Before I was on leave, I taught 5 exam groups, all of which were taking different courses, all of which were on the first year through the course – so it all needed planning from scratch. A lesson lasting 60 minutes takes a minimum of 120 minutes to plan – usually far more. I had other responsibilities, so I only taught for 20 hours a week. Out of my entire week, 2 hours were set aside for planning, preparation and assessment – this is the time the government allows full time teachers during school hours for planning, assessing, marking and evaluating for an average of 25 hours’ worth of lessons a week.
I was head of a department, and so had a lot of admin to complete, and I was given 2 hours off timetable a week to complete it and run my department. I think most people would be surprised at the amount of admin classroom teachers are expected to complete. We often said if only we didn’t have to teach, we’d have time to complete the bloody paperwork.
Teachers’ contracts do not set the number of hours a week they have to work. Instead, they set the minimum number of hours a year a teacher must work, but also state that they must devote whatever time is necessary in order to do the job. There have been many half terms when I have driven to my parents’ house so that they can look after my son so I can spend a solid week planning lessons for the following week.
Teaching is not something that can be done by just anyone. It can be an incredibly rewarding job, but it’s bloody hard work. Good training is vital. And do you know who provides that training? Teachers. And they provide that training in the time they are given off from their own timetable – they receive no extra time to train student teachers and they receive no extra money for doing so, although the school receives a nominal fee for giving a student teacher a placement.
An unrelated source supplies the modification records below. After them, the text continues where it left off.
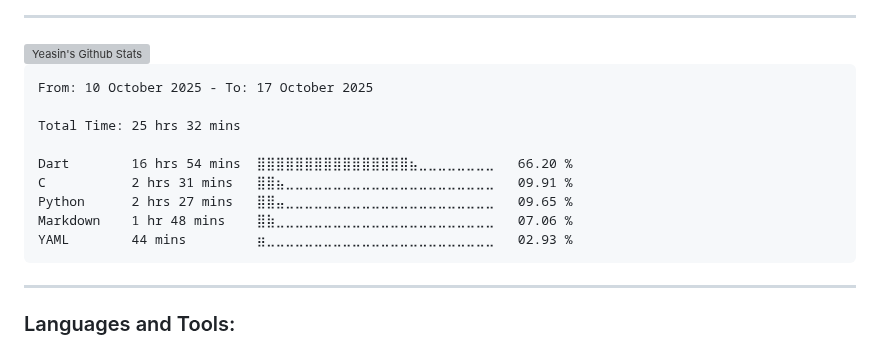
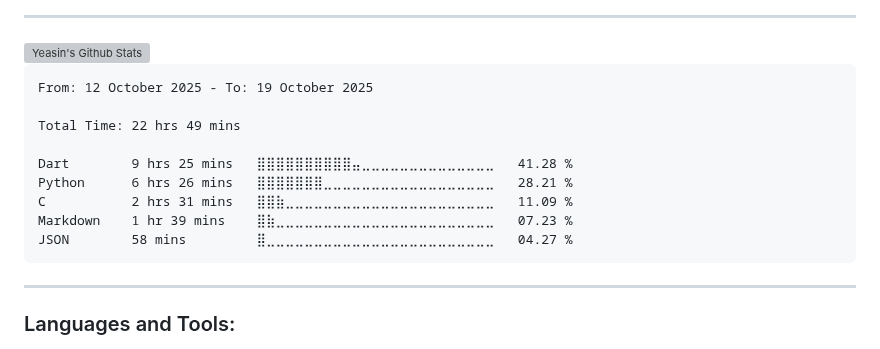
Before and after one commit to yeasin50/yeasin50, a Markdown page: readme.md, the part around the change. Drawn GitHub-style; grey boxes are pictures that could not be loaded.

````diff
--- a/readme.md
+++ b/readme.md
@@ -63,15 +63,15 @@ Interests
 <!--START_SECTION:waka-->
 
 ```txt
-From: 10 October 2025 - To: 17 October 2025
+From: 12 October 2025 - To: 19 October 2025
 
-Total Time: 25 hrs 32 mins
+Total Time: 22 hrs 49 mins
 
-Dart        16 hrs 54 mins  ⣿⣿⣿⣿⣿⣿⣿⣿⣿⣿⣿⣿⣿⣿⣿⣿⣦⣀⣀⣀⣀⣀⣀⣀⣀   66.20 %
-C           2 hrs 31 mins   ⣿⣿⣦⣀⣀⣀⣀⣀⣀⣀⣀⣀⣀⣀⣀⣀⣀⣀⣀⣀⣀⣀⣀⣀⣀   09.91 %
-Python      2 hrs 27 mins   ⣿⣿⣤⣀⣀⣀⣀⣀⣀⣀⣀⣀⣀⣀⣀⣀⣀⣀⣀⣀⣀⣀⣀⣀⣀   09.65 %
-Markdown    1 hr 48 mins    ⣿⣷⣀⣀⣀⣀⣀⣀⣀⣀⣀⣀⣀⣀⣀⣀⣀⣀⣀⣀⣀⣀⣀⣀⣀   07.06 %
-YAML        44 mins         ⣶⣀⣀⣀⣀⣀⣀⣀⣀⣀⣀⣀⣀⣀⣀⣀⣀⣀⣀⣀⣀⣀⣀⣀⣀   02.93 %
+Dart        9 hrs 25 mins   ⣿⣿⣿⣿⣿⣿⣿⣿⣿⣿⣤⣀⣀⣀⣀⣀⣀⣀⣀⣀⣀⣀⣀⣀⣀   41.28 %
+Python      6 hrs 26 mins   ⣿⣿⣿⣿⣿⣿⣿⣀⣀⣀⣀⣀⣀⣀⣀⣀⣀⣀⣀⣀⣀⣀⣀⣀⣀   28.21 %
+C           2 hrs 31 mins   ⣿⣿⣷⣀⣀⣀⣀⣀⣀⣀⣀⣀⣀⣀⣀⣀⣀⣀⣀⣀⣀⣀⣀⣀⣀   11.09 %
+Markdown    1 hr 39 mins    ⣿⣷⣀⣀⣀⣀⣀⣀⣀⣀⣀⣀⣀⣀⣀⣀⣀⣀⣀⣀⣀⣀⣀⣀⣀   07.23 %
+JSON        58 mins         ⣿⣀⣀⣀⣀⣀⣀⣀⣀⣀⣀⣀⣀⣀⣀⣀⣀⣀⣀⣀⣀⣀⣀⣀⣀   04.27 %
 ```
 
 <!--END_SECTION:waka-->
````
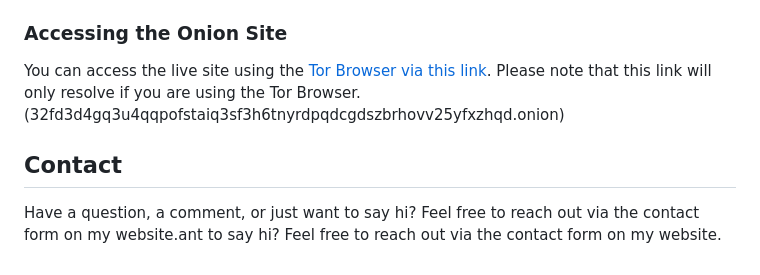
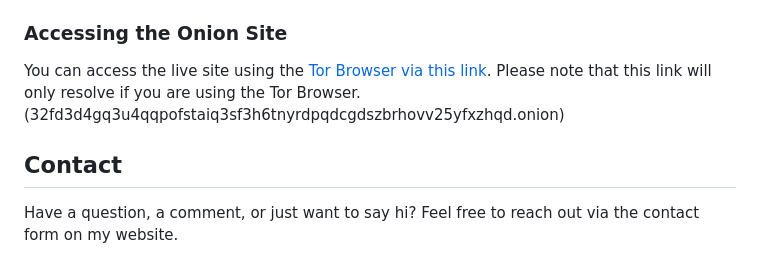
Before and after one commit to KnowOneActual/BB_Website, a Markdown page: README.md, the part around the change printed below. Drawn GitHub-style.

```diff
--- a/README.md
+++ b/README.md
@@ -80,4 +80,4 @@ You can access the live site using the [Tor Browser via this link](https://www.g
 
 ## Contact
 
-Have a question, a comment, or just want to say hi? Feel free to reach out via the contact form on my website.ant to say hi? Feel free to reach out via the contact form on my website.
+Have a question, a comment, or just want to say hi? Feel free to reach out via the contact form on my website.
```
Also changed, not shown: other parts of README.md (+1 -1 lines).
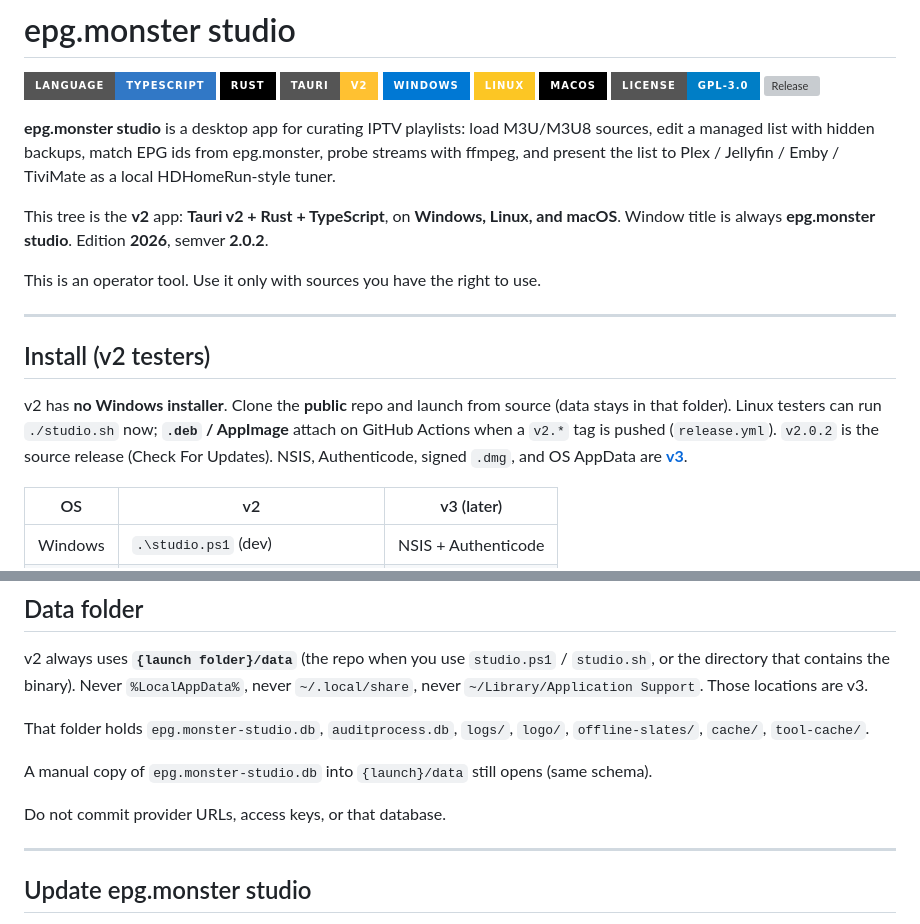
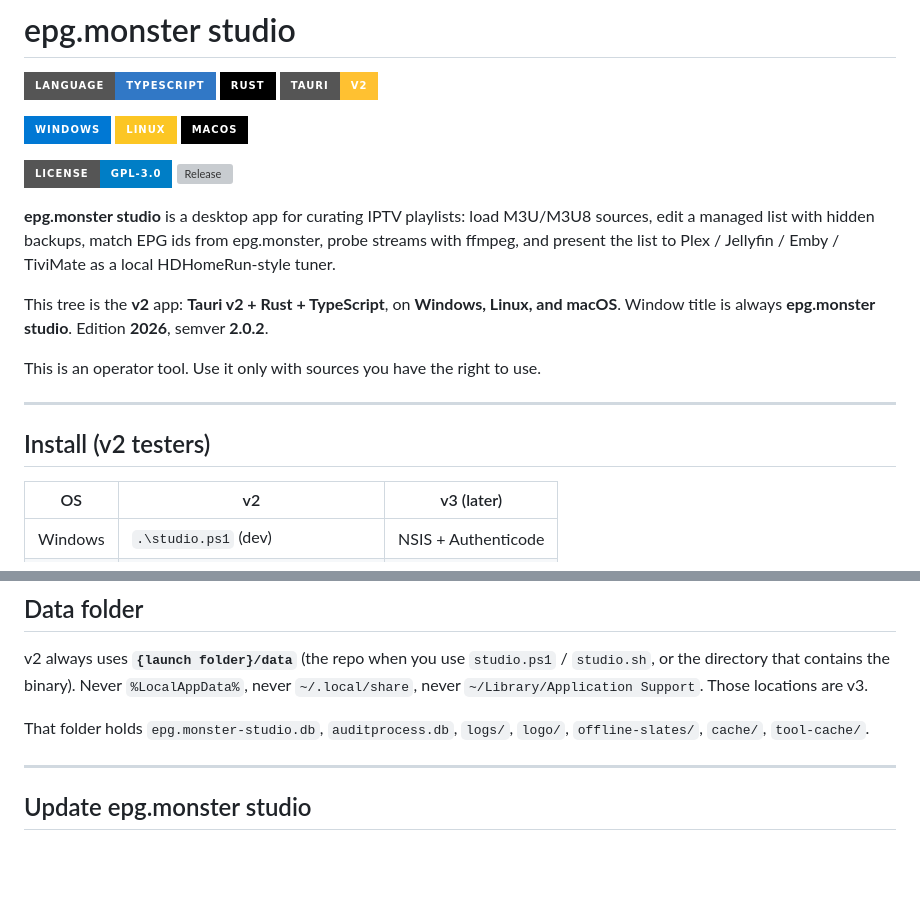
Before and after one commit to gratefulnuckle/epg.monster-studio, a Markdown page: README.md, 2 parts joined by grey strips. GitHub-like rendering; badges without logos; blank space fills up the shorter version; grey boxes are pictures that could not be loaded.

Commit message:
Revise installation instructions and add badges
Updated README to reflect changes in installation instructions and added new badges.

```diff
--- a/README.md
+++ b/README.md
@@ -7,9 +7,11 @@
 [![Language](https://img.shields.io/badge/language-TypeScript-3178C6?style=for-the-badge&logo=typescript&logoColor=white)](https://www.typescriptlang.org/)
 [![Rust](https://img.shields.io/badge/Rust-000000?style=for-the-badge&logo=rust&logoColor=white)](https://www.rust-lang.org/)
 [![Tauri](https://img.shields.io/badge/Tauri-v2-FFC131?style=for-the-badge&logo=tauri&logoColor=black)](https://tauri.app/)
+
 [![Windows](https://img.shields.io/badge/Windows-0078D4?style=for-the-badge&logo=windows&logoColor=white)](https://learn.microsoft.com/windows/)
 [![Linux](https://img.shields.io/badge/Linux-FCC624?style=for-the-badge&logo=linux&logoColor=black)](https://www.kernel.org/)
 [![macOS](https://img.shields.io/badge/macOS-000000?style=for-the-badge&logo=apple&logoColor=white)](https://www.apple.com/macos/)
+
 [![License](https://img.shields.io/badge/license-GPL--3.0-blue?style=for-the-badge)](LICENSE)
 [![Release](https://img.shields.io/github/v/release/gratefulnuckle/epg.monster-studio?style=for-the-badge)](https://github.com/gratefulnuckle/epg.monster-studio/releases)
 
@@ -27,12 +29,6 @@ This is an operator tool. Use it only with sources you have the right to use.
 ---
 
 ## Install (v2 testers)
-
-v2 has **no Windows installer**. Clone the **public** repo and launch from source
-(data stays in that folder). Linux testers can run `./studio.sh` now; **`.deb` /
-AppImage** attach on GitHub Actions when a `v2.*` tag is pushed (`release.yml`).
-`v2.0.2` is the source release (Check For Updates). NSIS, Authenticode, signed
-`.dmg`, and OS AppData are **[v3](docs/V3.md)**.
 
 | OS | v2 | v3 (later) |
 |----|----|------------|
@@ -131,10 +127,6 @@ or the directory that contains the binary). Never `%LocalAppData%`, never
 That folder holds `epg.monster-studio.db`, `auditprocess.db`, `logs/`, `logo/`,
 `offline-slates/`, `cache/`, `tool-cache/`.
 
-A manual copy of `epg.monster-studio.db` into `{launch}/data` still opens (same schema).
-
-Do not commit provider URLs, access keys, or that database.
-
 ---
 
 ## Update epg.monster studio
```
Teachers are not asking for much. They want to be allowed to do the job they trained to do, and to do it without constant interference and criticism like no other profession receives. And they want to be paid a decent salary for doing so – a salary which reflects their expertise. We are constantly told how vital our children’s education is, and yet we are constantly undermining the people who provide that education.
Support your teachers. The vast majority work hard because they believe your child is worth the effort. They do a lot of work you don’t see and will never know about. They often miss out on quality time with their own families in order that your children get the education they deserve. They do it in the face of constant criticism in the media and often with poor support from their management.
They do their job – and more (do you know how many schools would grind to a halt if teachers actually worked to their contracts and did nothing else? Those great after school clubs are not mandatory for teachers, and teachers are not paid for providing them either) in the face of increasing abuse, both physical and verbal, from students, and worryingly, from parents too.
If you value your child’s education, then support teachers. They are not being selfish – they are fighting for the rights of thousands of people, both now and in the future. If we allow the government to constantly grind them down, then before long, there will be no-one left to teach tomorrow’s children.